Prompt — Retype all of the entries that appear below, keeping them exactly as they are.
|---|
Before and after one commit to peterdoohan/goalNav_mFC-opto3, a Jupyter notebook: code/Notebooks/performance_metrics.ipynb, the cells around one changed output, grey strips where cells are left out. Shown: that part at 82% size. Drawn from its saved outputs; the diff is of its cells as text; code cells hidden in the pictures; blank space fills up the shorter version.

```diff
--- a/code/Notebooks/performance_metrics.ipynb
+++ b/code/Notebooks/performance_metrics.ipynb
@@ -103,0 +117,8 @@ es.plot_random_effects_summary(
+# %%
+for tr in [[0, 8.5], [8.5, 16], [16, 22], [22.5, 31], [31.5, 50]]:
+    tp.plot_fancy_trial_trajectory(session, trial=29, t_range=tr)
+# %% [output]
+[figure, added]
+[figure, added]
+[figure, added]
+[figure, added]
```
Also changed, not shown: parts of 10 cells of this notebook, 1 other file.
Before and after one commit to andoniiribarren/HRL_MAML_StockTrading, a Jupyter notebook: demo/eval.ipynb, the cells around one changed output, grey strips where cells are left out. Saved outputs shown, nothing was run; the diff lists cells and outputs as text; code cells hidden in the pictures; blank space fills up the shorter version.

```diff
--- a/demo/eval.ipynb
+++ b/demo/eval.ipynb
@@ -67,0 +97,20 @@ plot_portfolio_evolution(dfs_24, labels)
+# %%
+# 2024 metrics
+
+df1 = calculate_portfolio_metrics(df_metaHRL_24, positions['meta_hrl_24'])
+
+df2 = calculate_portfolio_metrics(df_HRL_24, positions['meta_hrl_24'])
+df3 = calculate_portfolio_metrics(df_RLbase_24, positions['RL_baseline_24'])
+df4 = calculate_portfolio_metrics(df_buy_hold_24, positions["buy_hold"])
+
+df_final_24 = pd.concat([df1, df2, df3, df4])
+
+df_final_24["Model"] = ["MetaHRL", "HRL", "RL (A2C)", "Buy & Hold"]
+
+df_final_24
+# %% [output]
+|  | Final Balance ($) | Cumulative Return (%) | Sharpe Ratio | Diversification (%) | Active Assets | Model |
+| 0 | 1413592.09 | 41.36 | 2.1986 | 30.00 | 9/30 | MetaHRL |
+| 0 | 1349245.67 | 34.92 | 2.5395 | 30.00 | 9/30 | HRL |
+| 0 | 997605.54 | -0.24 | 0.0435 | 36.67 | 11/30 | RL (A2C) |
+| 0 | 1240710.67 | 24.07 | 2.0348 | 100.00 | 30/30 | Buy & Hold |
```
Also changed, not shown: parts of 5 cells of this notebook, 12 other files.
|---|
Written answer —
Before and after one commit to peterdoohan/goalNav_mFC-opto3, a Jupyter notebook: code/Notebooks/performance_metrics.ipynb, the cells around one changed output, grey strips where cells are left out. Shown: that part at 82% size. Drawn from its saved outputs; the diff is of its cells as text; code cells hidden in the pictures; blank space fills up the shorter version.

```diff
--- a/code/Notebooks/performance_metrics.ipynb
+++ b/code/Notebooks/performance_metrics.ipynb
@@ -103,0 +117,8 @@ es.plot_random_effects_summary(
+# %%
+for tr in [[0, 8.5], [8.5, 16], [16, 22], [22.5, 31], [31.5, 50]]:
+    tp.plot_fancy_trial_trajectory(session, trial=29, t_range=tr)
+# %% [output]
+[figure, added]
+[figure, added]
+[figure, added]
+[figure, added]
```
Also changed, not shown: parts of 10 cells of this notebook, 1 other file.
Before and after one commit to andoniiribarren/HRL_MAML_StockTrading, a Jupyter notebook: demo/eval.ipynb, the cells around one changed output, grey strips where cells are left out. Saved outputs shown, nothing was run; the diff lists cells and outputs as text; code cells hidden in the pictures; blank space fills up the shorter version.

```diff
--- a/demo/eval.ipynb
+++ b/demo/eval.ipynb
@@ -67,0 +97,20 @@ plot_portfolio_evolution(dfs_24, labels)
+# %%
+# 2024 metrics
+
+df1 = calculate_portfolio_metrics(df_metaHRL_24, positions['meta_hrl_24'])
+
+df2 = calculate_portfolio_metrics(df_HRL_24, positions['meta_hrl_24'])
+df3 = calculate_portfolio_metrics(df_RLbase_24, positions['RL_baseline_24'])
+df4 = calculate_portfolio_metrics(df_buy_hold_24, positions["buy_hold"])
+
+df_final_24 = pd.concat([df1, df2, df3, df4])
+
+df_final_24["Model"] = ["MetaHRL", "HRL", "RL (A2C)", "Buy & Hold"]
+
+df_final_24
+# %% [output]
+|  | Final Balance ($) | Cumulative Return (%) | Sharpe Ratio | Diversification (%) | Active Assets | Model |
+| 0 | 1413592.09 | 41.36 | 2.1986 | 30.00 | 9/30 | MetaHRL |
+| 0 | 1349245.67 | 34.92 | 2.5395 | 30.00 | 9/30 | HRL |
+| 0 | 997605.54 | -0.24 | 0.0435 | 36.67 | 11/30 | RL (A2C) |
+| 0 | 1240710.67 | 24.07 | 2.0348 | 100.00 | 30/30 | Buy & Hold |
```
Also changed, not shown: parts of 5 cells of this notebook, 12 other files.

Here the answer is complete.